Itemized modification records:

━━━━━━━━

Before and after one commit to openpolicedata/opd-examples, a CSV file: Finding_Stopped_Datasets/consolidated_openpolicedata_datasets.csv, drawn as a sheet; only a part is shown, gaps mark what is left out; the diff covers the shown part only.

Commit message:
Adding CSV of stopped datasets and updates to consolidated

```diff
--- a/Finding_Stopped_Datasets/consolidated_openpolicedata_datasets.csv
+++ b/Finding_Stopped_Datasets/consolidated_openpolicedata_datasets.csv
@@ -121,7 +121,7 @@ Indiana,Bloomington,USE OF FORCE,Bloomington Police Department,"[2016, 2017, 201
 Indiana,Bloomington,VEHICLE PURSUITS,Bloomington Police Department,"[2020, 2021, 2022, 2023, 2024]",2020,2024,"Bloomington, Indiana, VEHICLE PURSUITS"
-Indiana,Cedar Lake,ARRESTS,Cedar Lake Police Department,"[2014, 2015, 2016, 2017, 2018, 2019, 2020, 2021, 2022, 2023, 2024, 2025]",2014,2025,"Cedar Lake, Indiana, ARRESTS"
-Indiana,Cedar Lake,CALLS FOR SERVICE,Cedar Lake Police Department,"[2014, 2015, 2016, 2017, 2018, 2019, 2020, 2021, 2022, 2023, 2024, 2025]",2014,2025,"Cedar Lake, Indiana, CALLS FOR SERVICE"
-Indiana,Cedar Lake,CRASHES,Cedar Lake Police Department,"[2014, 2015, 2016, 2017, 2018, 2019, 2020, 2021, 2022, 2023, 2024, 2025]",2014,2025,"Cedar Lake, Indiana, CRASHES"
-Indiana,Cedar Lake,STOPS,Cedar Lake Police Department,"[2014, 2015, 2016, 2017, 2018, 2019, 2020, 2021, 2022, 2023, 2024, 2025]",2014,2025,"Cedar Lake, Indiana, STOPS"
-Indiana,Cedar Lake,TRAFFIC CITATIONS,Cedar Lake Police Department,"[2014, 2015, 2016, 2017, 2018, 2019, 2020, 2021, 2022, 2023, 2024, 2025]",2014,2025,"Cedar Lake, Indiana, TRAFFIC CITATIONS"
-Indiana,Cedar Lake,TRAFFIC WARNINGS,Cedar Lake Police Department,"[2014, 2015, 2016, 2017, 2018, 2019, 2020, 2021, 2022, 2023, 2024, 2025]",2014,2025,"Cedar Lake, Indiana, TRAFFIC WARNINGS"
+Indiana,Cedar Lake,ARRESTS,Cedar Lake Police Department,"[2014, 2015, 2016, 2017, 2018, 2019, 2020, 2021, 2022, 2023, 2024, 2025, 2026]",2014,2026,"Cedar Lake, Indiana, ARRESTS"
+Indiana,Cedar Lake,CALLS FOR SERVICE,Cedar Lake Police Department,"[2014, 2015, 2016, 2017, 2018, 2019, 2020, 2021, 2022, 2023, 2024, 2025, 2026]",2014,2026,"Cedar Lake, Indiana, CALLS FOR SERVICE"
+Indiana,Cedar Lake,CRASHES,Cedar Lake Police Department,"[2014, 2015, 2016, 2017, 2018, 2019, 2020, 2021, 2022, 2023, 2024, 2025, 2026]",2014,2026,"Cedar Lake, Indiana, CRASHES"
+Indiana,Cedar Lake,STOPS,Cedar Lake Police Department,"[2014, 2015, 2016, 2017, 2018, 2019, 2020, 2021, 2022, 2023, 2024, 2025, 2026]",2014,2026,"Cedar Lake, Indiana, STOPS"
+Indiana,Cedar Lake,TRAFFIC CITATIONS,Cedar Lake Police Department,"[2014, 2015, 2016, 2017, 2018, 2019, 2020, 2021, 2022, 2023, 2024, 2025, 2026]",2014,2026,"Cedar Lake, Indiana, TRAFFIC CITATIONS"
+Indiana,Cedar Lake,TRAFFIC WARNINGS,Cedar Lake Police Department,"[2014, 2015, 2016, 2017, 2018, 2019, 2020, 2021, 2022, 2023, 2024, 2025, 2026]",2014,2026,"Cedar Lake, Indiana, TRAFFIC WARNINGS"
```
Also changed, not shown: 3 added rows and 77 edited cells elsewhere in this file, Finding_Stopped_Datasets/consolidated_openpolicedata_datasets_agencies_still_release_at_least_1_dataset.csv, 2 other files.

━━━━━━━━

Using the records above, find and show each line with the string "TRAFFIC".

FINISHED TASK:
-Indiana,Cedar Lake,TRAFFIC CITATIONS,Cedar Lake Police Department,"[2014, 2015, 2016, 2017, 2018, 2019, 2020, 2021, 2022, 2023, 2024, 2025]",2014,2025,"Cedar Lake, Indiana, TRAFFIC CITATIONS"
-Indiana,Cedar Lake,TRAFFIC WARNINGS,Cedar Lake Police Department,"[2014, 2015, 2016, 2017, 2018, 2019, 2020, 2021, 2022, 2023, 2024, 2025]",2014,2025,"Cedar Lake, Indiana, TRAFFIC WARNINGS"
+Indiana,Cedar Lake,TRAFFIC CITATIONS,Cedar Lake Police Department,"[2014, 2015, 2016, 2017, 2018, 2019, 2020, 2021, 2022, 2023, 2024, 2025, 2026]",2014,2026,"Cedar Lake, Indiana, TRAFFIC CITATIONS"
+Indiana,Cedar Lake,TRAFFIC WARNINGS,Cedar Lake Police Department,"[2014, 2015, 2016, 2017, 2018, 2019, 2020, 2021, 2022, 2023, 2024, 2025, 2026]",2014,2026,"Cedar Lake, Indiana, TRAFFIC WARNINGS"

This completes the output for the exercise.